* Problem to solve: Scan the entries for the word "calculo" and report how many lines contain it, as a number with no other words.

* Input data:
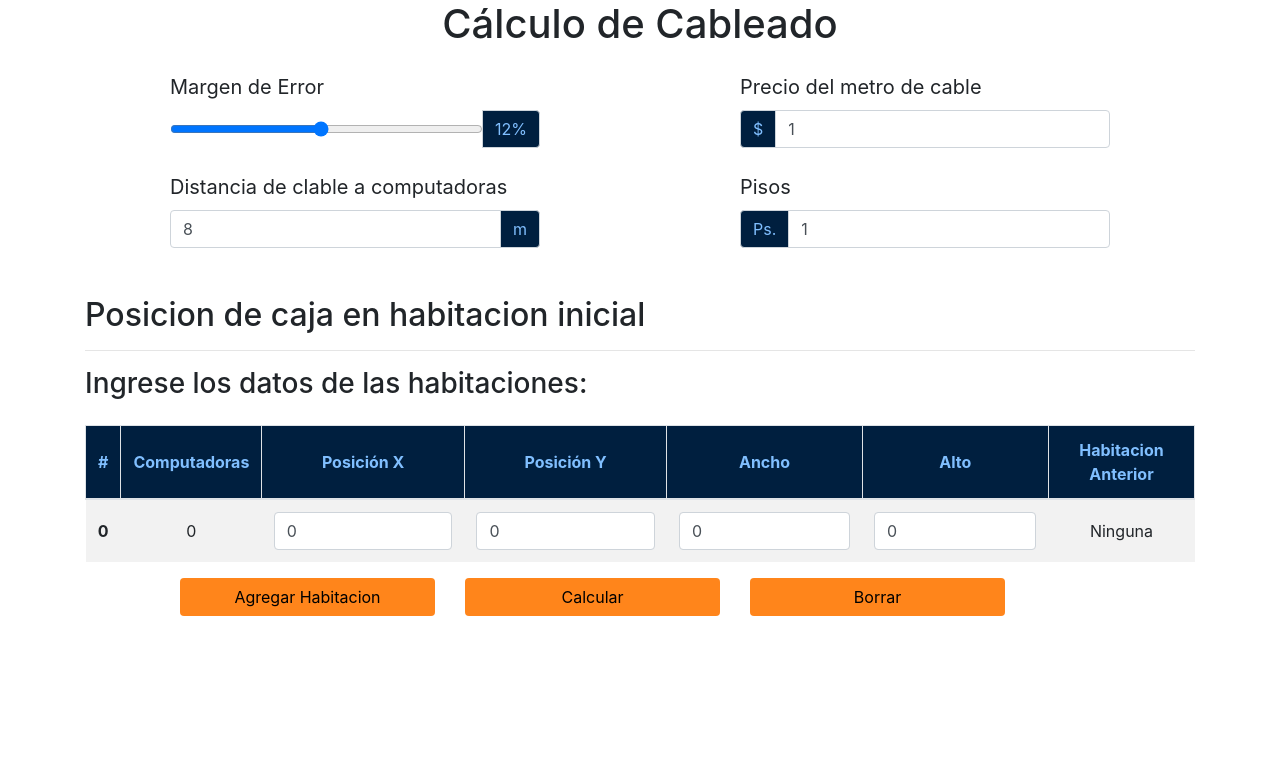
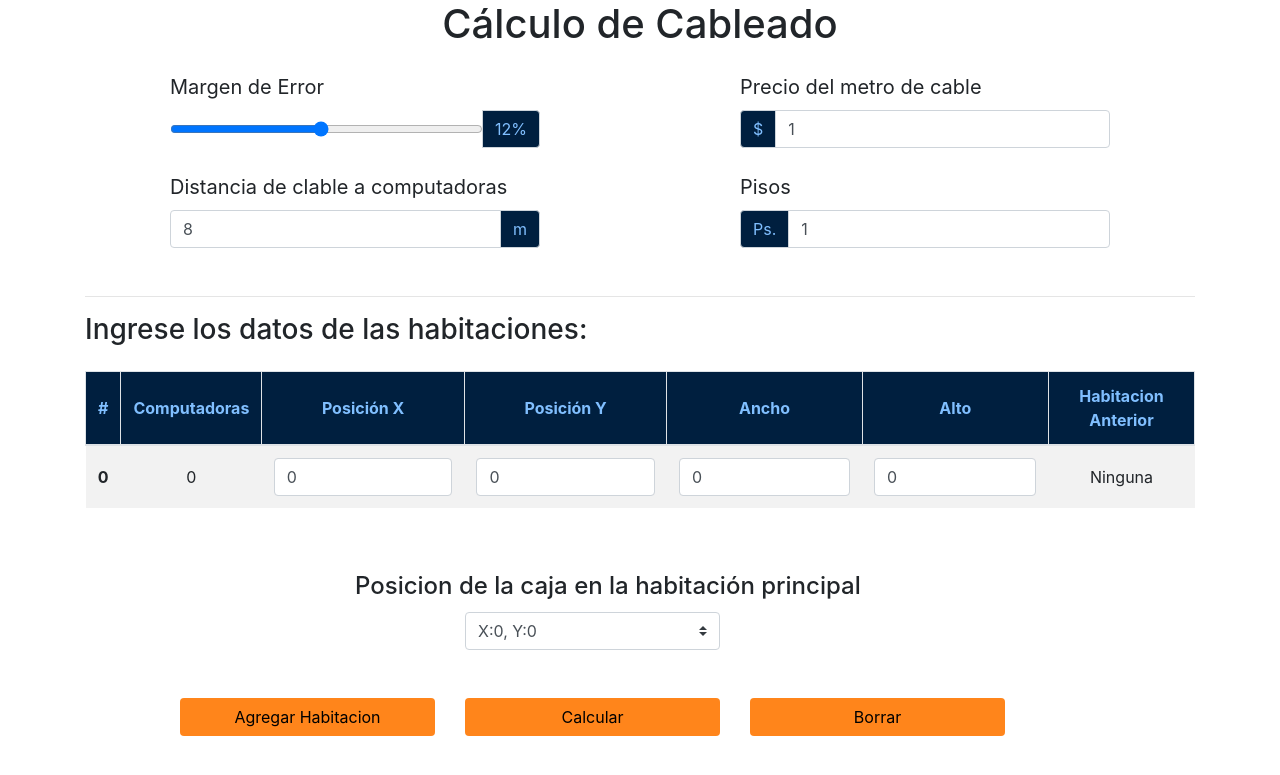
Before and after one commit to AntonyDamico/cableado_django, a Django app: page / in a window 1280 px wide. Shown: the top 775 px of the page. Run offline with Django 3.2, Linux system fonts and the light colour scheme; some libraries are stand-ins or nearby versions.

Commit message:
componente para posicion de caja principal

```diff
--- a/calculo/static/calculo/css/styles.css
+++ b/calculo/static/calculo/css/styles.css
@@ -29,3 +29,7 @@ span {
 .btn-orange {
     background-color: #FF851B;
 }
+
+#pos-caja-principal {
+    width: 100%
+}
--- a/calculo/static/calculo/js/app.js
+++ b/calculo/static/calculo/js/app.js
@@ -1,6 +1,10 @@
 const margenErrorUi = document.querySelector("#margen-error");
 const tablaUi = document.querySelector(".tabla-habitaciones");
 const resultadosDiv = document.querySelector(".resultados-div");
+const selectPosCajaP = document.querySelector('#pos-caja-principal')
+
+const anchoPrinc = document.querySelector(".p-ancho")
+const altoPrinc = document.querySelector(".p-alto")
 
 let margenError = 12;
 margenErrorUi.value = "12";
@@ -13,10 +17,39 @@ let habitaciones = [habitacionObj];
 //   margenError = parseInt(margenErrorUi.value);
 // });
 
-function rangeValue(val){
+function cajaPrincipalPosOptions() {
+  let ancho = parseInt(anchoPrinc.value);
+  let alto = parseInt(altoPrinc.value);
+  let optionsArr = [[0, 0], [0, alto], [ancho, 0], [ancho, alto]];
+  let optionsStr = "";
+  for (let i = 0; i < optionsArr.length; i++) {
+    optionsStr += `
+      <option value="${optionsArr[i][0]}${optionsArr[i][1]}">
+        X:${optionsArr[i][0]}, Y:${optionsArr[i][1]}
+      </option>`;
+  }
+  console.log(optionsStr)
+  return optionsStr
+}
+
+function actualizarCajaPOptions() {
+  selectPosCajaP.innerHTML = cajaPrincipalPosOptions()
+}
+
+actualizarCajaPOptions()
+
+anchoPrinc.addEventListener('change', function(){
+  actualizarCajaPOptions()
+})
+altoPrinc.addEventListener('change', function(){
+  actualizarCajaPOptions()
+})
+
+function rangeValue(val) {
   document.querySelector(".margen-error-label").textContent = `${val}%`;
   margenError = parseInt(margenErrorUi.value);
 }
+
 
 // AGREGANDO HABITACION
 document
@@ -103,7 +136,8 @@ document.querySelector(".calcular").addEventListener("click", function() {
         if (count < tablaPisoUiCells.length) {
           tablaPisoUiCells[count].innerHTML = Math.round(res[key] * 100) / 100;
         } else if (count - 5 < tablaTotalUiCells.length) {
-          tablaTotalUiCells[count - 5].innerHTML = Math.round(res[key] * 100)/100;
+          tablaTotalUiCells[count - 5].innerHTML =
+            Math.round(res[key] * 100) / 100;
         } else {
           console.log("Las cajas llegan aqui!!!!!!");
         }
--- a/calculo/templates/calculo/index.html
+++ b/calculo/templates/calculo/index.html
@@ -84,7 +84,6 @@
       </div>
 
 
-      <h2>Posicion de caja en habitacion inicial</h2>
 
       <hr />
 
@@ -108,12 +107,23 @@
             <td class="align-middle">0</td>
             <td><input type="number" class="xpos form-control" value='0' min="0" /></td>
             <td><input type="number" class="ypos form-control" value='0' min="0" /></td>
-            <td><input type="number" class="ancho form-control" value='0' min="0" /></td>
-            <td><input type="number" class="alto form-control" value='0' min="0" /></td>
+            <td><input type="number" class="ancho p-ancho form-control" value='0' min="0" /></td>
+            <td><input type="number" class="alto p-alto form-control" value='0' min="0" /></td>
             <td class="align-middle">Ninguna</td>
           </tr>
         </tbody>
       </table>
+
+      <div class="row text-center">
+        <div class="offset-md-3 mt-5">
+          <h4>Posicion de la caja en la habitación principal</h4>
+        </div>
+      </div>
+      <div class="row">
+        <div class="offset-md-4 col-md-3 mb-5 mt-1">
+          <select class="custom-select" id="pos-caja-principal"></select>
+        </div>
+      </div>
 
       <div class="row mb-5">
         <div class="offset-md-1 col-md-3">
```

* Exercise answer: 6